METHODS:

We performed a temporal-trend study from 2008 to 2012 using administrative claims data and patient-level clinical data of adult patients admitted to Barnes-Jewish Hospital in St. Louis, Missouri. Temporal-trend and annual percent change were estimated using regression models with autoregressive integrated moving average errors.

RESULTS:

We analyzed 62,261 inpatient admissions during the 5-year study period. 'Any SIRS' (i.e., SIRS on a single calendar day during the hospitalization) and 'multi-day SIRS' (i.e., SIRS on 3 or more calendar days), which both use patient-level data, and medical coding for sepsis (i.e., ICD-9-CM discharge diagnosis codes 995.91, 995.92, or 785.52) were present in 35.3 %, 17.3 %, and 3.3 % of admissions, respectively. The incidence of admissions coded for sepsis increased 9.7 % (95 % CI: 6.1, 13.4) per year, while the patient data-defined events of 'any SIRS' decreased by 1.8 % (95 % CI: -3.2, -0.5) and 'multi-day SIRS' did not change significantly over the study period. Clinically-defined sepsis (defined as SIRS plus bacteremia) and severe sepsis (defined as SIRS plus hypotension and bacteremia) decreased at statistically significant rates of 5.7 % (95 % CI: -9.0, -2.4) and 8.6 % (95 % CI: -4.4, -12.6) annually. All-cause mortality, SIRS mortality, and SIRS and clinically-defined sepsis case fatality did not change significantly during the study period. Sepsis mortality, based on ICD-9-CM codes, however, increased by 8.8 % (95 % CI: 1.9, 16.2) annually.

CONCLUSIONS:

The incidence of sepsis, defined by ICD-9-CM codes, and sepsis mortality increased steadily without a concomitant increase in SIRS or clinically-defined sepsis.

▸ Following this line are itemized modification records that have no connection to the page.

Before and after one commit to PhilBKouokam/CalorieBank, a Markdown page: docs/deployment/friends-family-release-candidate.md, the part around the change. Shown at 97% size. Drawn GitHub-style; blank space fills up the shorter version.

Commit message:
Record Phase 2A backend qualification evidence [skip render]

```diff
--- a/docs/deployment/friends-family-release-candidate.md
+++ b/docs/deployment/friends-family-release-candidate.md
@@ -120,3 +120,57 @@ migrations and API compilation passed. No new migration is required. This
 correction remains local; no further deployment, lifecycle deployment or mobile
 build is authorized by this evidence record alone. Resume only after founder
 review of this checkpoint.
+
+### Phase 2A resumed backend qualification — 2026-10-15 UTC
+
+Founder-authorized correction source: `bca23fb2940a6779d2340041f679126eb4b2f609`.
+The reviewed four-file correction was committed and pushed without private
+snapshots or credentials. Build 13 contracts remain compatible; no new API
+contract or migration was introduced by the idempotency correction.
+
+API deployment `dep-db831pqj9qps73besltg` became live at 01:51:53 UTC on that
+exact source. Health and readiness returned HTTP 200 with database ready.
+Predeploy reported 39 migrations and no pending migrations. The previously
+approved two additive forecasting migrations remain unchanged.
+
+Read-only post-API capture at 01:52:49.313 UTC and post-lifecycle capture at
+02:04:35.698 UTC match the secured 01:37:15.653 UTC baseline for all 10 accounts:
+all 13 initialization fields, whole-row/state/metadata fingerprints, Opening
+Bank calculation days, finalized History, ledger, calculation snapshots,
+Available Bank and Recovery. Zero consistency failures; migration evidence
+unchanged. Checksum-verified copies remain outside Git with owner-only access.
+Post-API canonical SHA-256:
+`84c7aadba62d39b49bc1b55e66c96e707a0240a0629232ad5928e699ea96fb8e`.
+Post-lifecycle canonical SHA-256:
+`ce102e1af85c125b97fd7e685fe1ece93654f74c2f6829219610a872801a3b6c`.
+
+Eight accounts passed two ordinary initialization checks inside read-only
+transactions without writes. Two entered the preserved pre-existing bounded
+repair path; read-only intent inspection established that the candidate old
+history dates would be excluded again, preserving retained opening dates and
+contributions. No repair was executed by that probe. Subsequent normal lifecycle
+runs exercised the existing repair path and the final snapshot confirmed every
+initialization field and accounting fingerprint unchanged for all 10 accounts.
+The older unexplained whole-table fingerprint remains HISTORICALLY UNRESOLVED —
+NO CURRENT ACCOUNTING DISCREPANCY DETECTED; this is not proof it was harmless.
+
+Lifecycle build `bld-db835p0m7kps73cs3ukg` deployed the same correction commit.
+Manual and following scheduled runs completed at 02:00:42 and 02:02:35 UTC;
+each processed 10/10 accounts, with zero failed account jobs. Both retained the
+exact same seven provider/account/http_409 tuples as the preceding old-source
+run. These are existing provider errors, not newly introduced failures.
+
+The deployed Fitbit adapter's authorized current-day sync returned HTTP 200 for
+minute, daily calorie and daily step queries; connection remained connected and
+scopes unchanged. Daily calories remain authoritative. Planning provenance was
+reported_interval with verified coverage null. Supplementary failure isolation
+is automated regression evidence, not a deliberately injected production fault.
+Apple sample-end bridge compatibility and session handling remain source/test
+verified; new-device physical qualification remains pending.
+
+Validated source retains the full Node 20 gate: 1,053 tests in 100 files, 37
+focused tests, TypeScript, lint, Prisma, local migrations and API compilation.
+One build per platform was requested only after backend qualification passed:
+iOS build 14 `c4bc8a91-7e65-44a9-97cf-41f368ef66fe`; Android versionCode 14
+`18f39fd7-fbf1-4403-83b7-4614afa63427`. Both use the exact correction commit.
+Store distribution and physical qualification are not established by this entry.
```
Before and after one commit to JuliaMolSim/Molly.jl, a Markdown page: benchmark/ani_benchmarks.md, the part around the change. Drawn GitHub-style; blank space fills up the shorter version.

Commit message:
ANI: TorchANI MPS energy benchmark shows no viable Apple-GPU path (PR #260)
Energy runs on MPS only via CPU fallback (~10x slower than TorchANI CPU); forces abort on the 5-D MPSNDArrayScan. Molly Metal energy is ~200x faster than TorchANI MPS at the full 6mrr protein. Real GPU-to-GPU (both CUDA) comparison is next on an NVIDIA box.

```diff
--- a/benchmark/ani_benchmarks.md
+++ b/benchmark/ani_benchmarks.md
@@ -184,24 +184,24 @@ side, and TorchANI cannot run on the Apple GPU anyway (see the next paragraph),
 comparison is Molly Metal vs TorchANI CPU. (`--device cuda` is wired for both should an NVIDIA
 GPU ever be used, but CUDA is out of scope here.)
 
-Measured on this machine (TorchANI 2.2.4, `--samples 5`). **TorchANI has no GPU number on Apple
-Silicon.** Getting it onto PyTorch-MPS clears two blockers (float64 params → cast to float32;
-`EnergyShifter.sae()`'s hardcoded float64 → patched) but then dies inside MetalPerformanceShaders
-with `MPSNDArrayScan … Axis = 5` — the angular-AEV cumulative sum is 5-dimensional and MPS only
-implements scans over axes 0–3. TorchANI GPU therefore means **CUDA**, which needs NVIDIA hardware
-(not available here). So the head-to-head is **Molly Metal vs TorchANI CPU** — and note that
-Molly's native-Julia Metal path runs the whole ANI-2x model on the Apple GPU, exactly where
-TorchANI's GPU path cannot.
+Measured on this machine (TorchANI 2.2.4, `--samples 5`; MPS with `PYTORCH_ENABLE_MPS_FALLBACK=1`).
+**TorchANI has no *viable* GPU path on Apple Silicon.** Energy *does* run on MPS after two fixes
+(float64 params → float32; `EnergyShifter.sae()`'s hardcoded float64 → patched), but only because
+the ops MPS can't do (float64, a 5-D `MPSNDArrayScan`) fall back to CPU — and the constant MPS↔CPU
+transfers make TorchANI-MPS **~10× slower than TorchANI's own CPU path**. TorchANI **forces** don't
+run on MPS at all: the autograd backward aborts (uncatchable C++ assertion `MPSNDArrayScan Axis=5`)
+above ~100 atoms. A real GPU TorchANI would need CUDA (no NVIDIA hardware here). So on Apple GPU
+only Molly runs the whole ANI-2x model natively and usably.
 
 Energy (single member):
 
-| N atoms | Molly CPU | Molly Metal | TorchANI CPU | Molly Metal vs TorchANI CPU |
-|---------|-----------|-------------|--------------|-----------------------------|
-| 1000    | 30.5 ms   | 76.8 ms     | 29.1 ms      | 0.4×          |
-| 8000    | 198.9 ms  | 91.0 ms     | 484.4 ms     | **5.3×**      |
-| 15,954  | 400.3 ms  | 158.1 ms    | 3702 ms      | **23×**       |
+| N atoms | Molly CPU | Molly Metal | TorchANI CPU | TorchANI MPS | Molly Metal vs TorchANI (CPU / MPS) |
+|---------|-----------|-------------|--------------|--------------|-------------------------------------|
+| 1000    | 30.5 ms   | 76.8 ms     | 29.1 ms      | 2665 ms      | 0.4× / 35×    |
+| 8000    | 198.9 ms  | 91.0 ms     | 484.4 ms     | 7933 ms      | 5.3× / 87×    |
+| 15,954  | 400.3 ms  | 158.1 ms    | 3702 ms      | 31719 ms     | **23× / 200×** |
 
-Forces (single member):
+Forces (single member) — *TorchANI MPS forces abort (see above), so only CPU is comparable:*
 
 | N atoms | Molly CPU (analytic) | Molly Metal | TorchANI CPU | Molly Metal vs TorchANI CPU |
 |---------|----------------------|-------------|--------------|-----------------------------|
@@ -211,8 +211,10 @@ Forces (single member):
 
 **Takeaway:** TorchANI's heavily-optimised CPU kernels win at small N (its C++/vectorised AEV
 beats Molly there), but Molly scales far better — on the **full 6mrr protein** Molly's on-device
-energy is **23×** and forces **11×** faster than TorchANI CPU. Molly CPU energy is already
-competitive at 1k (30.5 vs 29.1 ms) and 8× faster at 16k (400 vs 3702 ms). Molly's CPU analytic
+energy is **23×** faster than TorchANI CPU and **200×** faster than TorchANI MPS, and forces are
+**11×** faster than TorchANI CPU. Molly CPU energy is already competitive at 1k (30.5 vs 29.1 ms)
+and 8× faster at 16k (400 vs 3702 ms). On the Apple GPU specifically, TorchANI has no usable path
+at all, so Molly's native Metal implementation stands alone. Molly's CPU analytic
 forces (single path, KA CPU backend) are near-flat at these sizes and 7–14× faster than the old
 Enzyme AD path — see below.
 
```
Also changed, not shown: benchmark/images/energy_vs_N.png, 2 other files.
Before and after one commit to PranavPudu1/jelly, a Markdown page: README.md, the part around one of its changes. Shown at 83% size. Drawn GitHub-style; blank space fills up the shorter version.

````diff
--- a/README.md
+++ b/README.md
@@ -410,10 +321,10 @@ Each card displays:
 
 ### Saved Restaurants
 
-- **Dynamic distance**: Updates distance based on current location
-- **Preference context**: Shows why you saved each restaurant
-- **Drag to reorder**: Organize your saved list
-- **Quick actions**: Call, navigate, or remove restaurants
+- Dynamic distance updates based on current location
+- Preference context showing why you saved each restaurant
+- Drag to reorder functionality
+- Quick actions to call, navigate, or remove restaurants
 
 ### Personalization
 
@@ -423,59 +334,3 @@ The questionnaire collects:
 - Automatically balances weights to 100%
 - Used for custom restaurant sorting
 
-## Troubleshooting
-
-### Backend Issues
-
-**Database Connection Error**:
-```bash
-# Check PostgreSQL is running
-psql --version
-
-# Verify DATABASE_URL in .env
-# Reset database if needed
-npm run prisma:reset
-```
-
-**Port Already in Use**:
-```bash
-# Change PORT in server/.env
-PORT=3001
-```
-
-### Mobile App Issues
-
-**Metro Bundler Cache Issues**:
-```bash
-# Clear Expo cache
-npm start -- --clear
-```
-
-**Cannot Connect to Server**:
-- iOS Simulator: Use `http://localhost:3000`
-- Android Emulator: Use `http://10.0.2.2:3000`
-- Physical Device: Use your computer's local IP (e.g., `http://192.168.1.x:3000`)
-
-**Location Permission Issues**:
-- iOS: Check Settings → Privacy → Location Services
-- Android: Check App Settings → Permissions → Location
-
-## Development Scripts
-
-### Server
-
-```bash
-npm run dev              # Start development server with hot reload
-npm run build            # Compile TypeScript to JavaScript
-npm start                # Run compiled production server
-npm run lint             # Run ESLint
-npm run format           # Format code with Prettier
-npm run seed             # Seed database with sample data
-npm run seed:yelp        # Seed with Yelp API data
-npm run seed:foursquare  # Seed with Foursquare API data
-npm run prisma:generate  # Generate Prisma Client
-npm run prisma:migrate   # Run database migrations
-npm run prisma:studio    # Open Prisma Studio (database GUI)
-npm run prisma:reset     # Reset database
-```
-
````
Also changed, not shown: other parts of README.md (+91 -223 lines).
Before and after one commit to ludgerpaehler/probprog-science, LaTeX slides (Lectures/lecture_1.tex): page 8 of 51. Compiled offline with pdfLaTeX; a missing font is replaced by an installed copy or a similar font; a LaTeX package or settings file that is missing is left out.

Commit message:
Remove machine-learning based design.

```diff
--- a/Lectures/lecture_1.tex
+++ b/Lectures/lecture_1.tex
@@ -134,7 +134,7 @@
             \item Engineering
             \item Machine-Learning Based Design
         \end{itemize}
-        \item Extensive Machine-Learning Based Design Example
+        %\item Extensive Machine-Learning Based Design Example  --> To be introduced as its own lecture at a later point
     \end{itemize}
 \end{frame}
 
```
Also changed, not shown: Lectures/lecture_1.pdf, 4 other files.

Our results highlight the need to develop strategies to integrate clinical patient-level data with administrative data to draw more accurate conclusions about the epidemiology of sepsis.

PMID:
26597871
PMCID:
PMC4657245
DOI:
10.1186/s12871-015-0148-z
[Indexed for MEDLINE]
Free PMC Article

Supplemental Content

Full text links

Icon for BioMed Central Icon for PubMed Central
Loading ...
Support Center